TASK OBJECTIVE >> If a line in the records below holds the word "toolchain", copy it.

────────────────────────────────────────

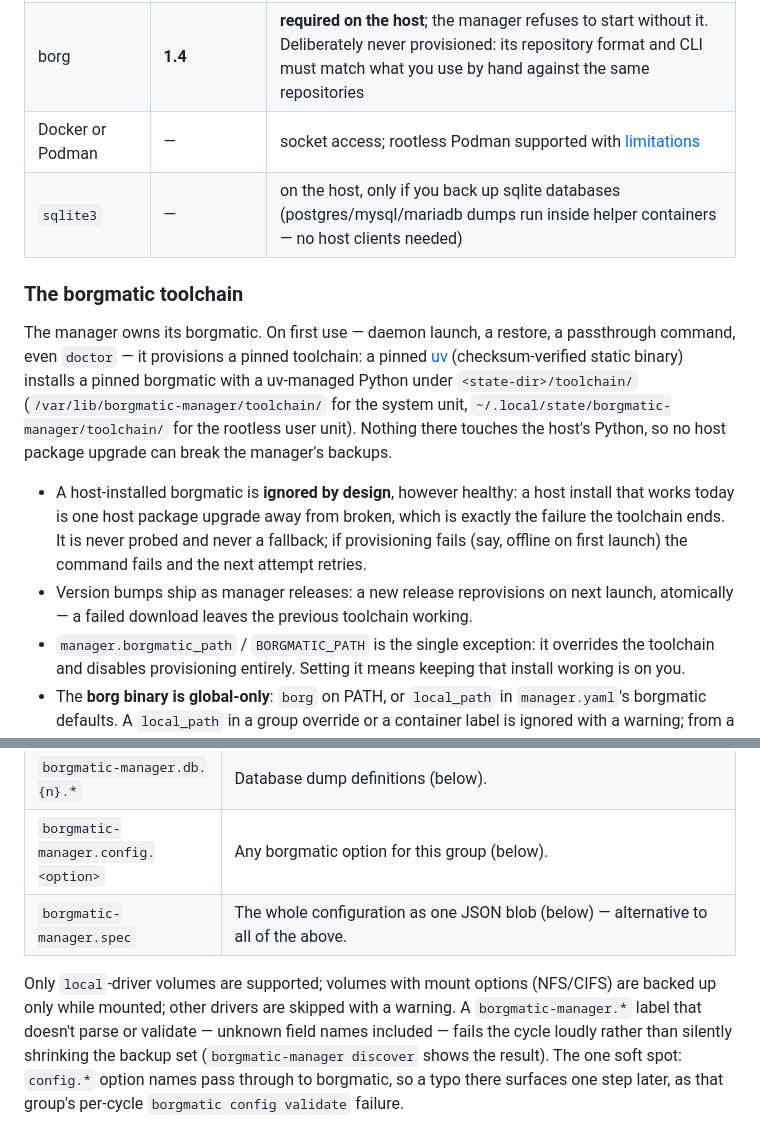
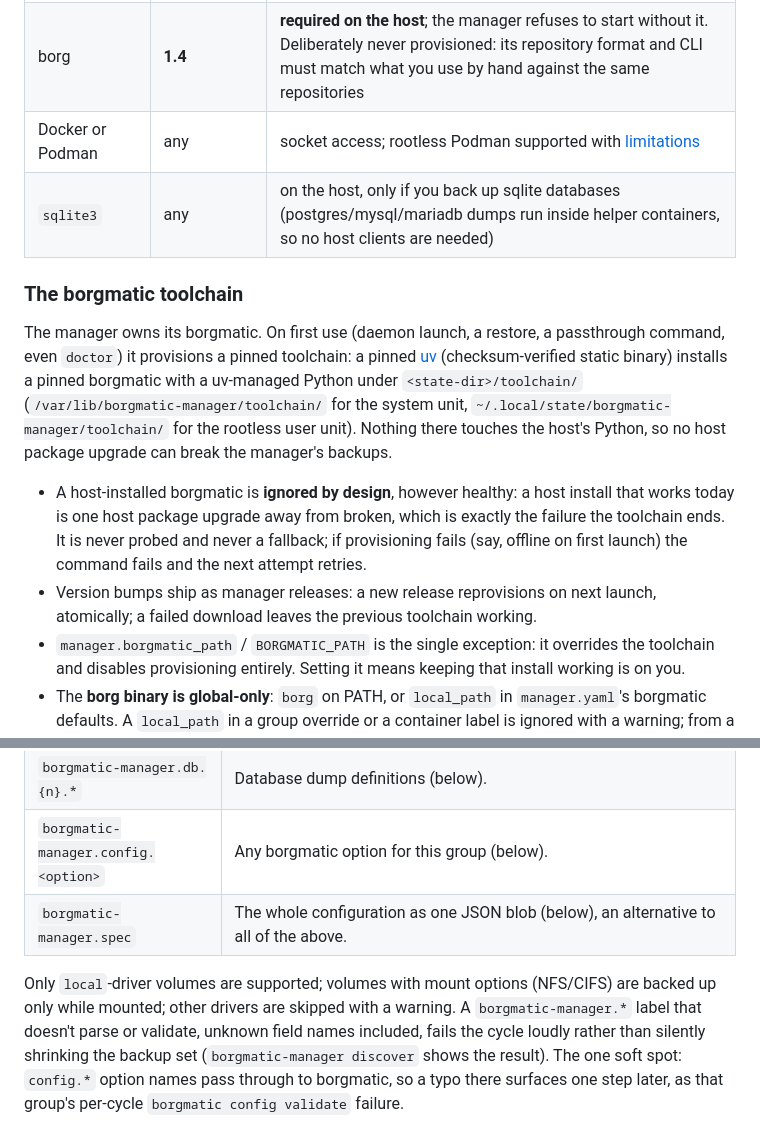
Before and after one commit to lugoues/borgmatic-manager, a Markdown page: README.md, 2 parts joined by grey strips. GitHub-like rendering.

```diff
--- a/README.md
+++ b/README.md
@@ -44,13 +44,13 @@ reimplements.
 |---|---|---|
 | borgmatic | **2.1.0** (overrides only) | **not needed on the host**: the manager owns its own pinned install (see below). `manager.borgmatic_path` / `BORGMATIC_PATH` is the only way to use another, and that install must be >= 2.1.0 |
 | borg | **1.4** | **required on the host**; the manager refuses to start without it. Deliberately never provisioned: its repository format and CLI must match what you use by hand against the same repositories |
-| Docker or Podman | — | socket access; rootless Podman supported with [limitations](#rootless-podman) |
-| `sqlite3` | — | on the host, only if you back up sqlite databases (postgres/mysql/mariadb dumps run inside helper containers — no host clients needed) |
+| Docker or Podman | any | socket access; rootless Podman supported with [limitations](#rootless-podman) |
+| `sqlite3` | any | on the host, only if you back up sqlite databases (postgres/mysql/mariadb dumps run inside helper containers, so no host clients are needed) |
 
 ### The borgmatic toolchain
 
-The manager owns its borgmatic. On first use — daemon launch, a restore, a
-passthrough command, even `doctor` — it provisions a pinned toolchain: a pinned
+The manager owns its borgmatic. On first use (daemon launch, a restore, a
+passthrough command, even `doctor`) it provisions a pinned toolchain: a pinned
 [uv](https://docs.astral.sh/uv/) (checksum-verified static binary) installs a
 pinned borgmatic with a uv-managed Python under `<state-dir>/toolchain/`
 (`/var/lib/borgmatic-manager/toolchain/` for the system unit,
@@ -64,7 +64,7 @@ the manager's backups.
   fallback; if provisioning fails (say, offline on first launch) the command
   fails and the next attempt retries.
 - Version bumps ship as manager releases: a new release reprovisions on next
-  launch, atomically — a failed download leaves the previous toolchain working.
+  launch, atomically; a failed download leaves the previous toolchain working.
 - `manager.borgmatic_path` / `BORGMATIC_PATH` is the single exception: it
   overrides the toolchain and disables provisioning entirely. Setting it means
   keeping that install working is on you.
@@ -156,12 +156,12 @@ immutable after creation, which made them a trap).
 | `borgmatic-manager.volumes` | Optional comma-separated filter: volume names or in-container mount paths (e.g. `app-data,/uploads`). Omitted or empty: all named volumes (anonymous volumes excluded). |
 | `borgmatic-manager.db.{n}.*` | Database dump definitions (below). |
 | `borgmatic-manager.config.<option>` | Any borgmatic option for this group (below). |
-| `borgmatic-manager.spec` | The whole configuration as one JSON blob (below) — alternative to all of the above. |
+| `borgmatic-manager.spec` | The whole configuration as one JSON blob (below), an alternative to all of the above. |
 
 Only `local`-driver volumes are supported; volumes with mount options
 (NFS/CIFS) are backed up only while mounted; other drivers are skipped with a
-warning. A `borgmatic-manager.*` label that doesn't parse or validate —
-unknown field names included — fails the cycle loudly rather than silently
+warning. A `borgmatic-manager.*` label that doesn't parse or validate,
+unknown field names included, fails the cycle loudly rather than silently
 shrinking the backup set (`borgmatic-manager discover` shows the result).
 The one soft spot: `config.*` option names pass through to borgmatic, so a
 typo there surfaces one step later, as that group's per-cycle
```
Also changed, not shown: other parts of README.md (+57 -57 lines).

────────────────────────────────────────

RESPONSE >>
 ### The borgmatic toolchain
-passthrough command, even `doctor` — it provisions a pinned toolchain: a pinned
+passthrough command, even `doctor`) it provisions a pinned toolchain: a pinned
 pinned borgmatic with a uv-managed Python under `<state-dir>/toolchain/`
 (`/var/lib/borgmatic-manager/toolchain/` for the system unit,
-  launch, atomically — a failed download leaves the previous toolchain working.
+  launch, atomically; a failed download leaves the previous toolchain working.
   overrides the toolchain and disables provisioning entirely. Setting it means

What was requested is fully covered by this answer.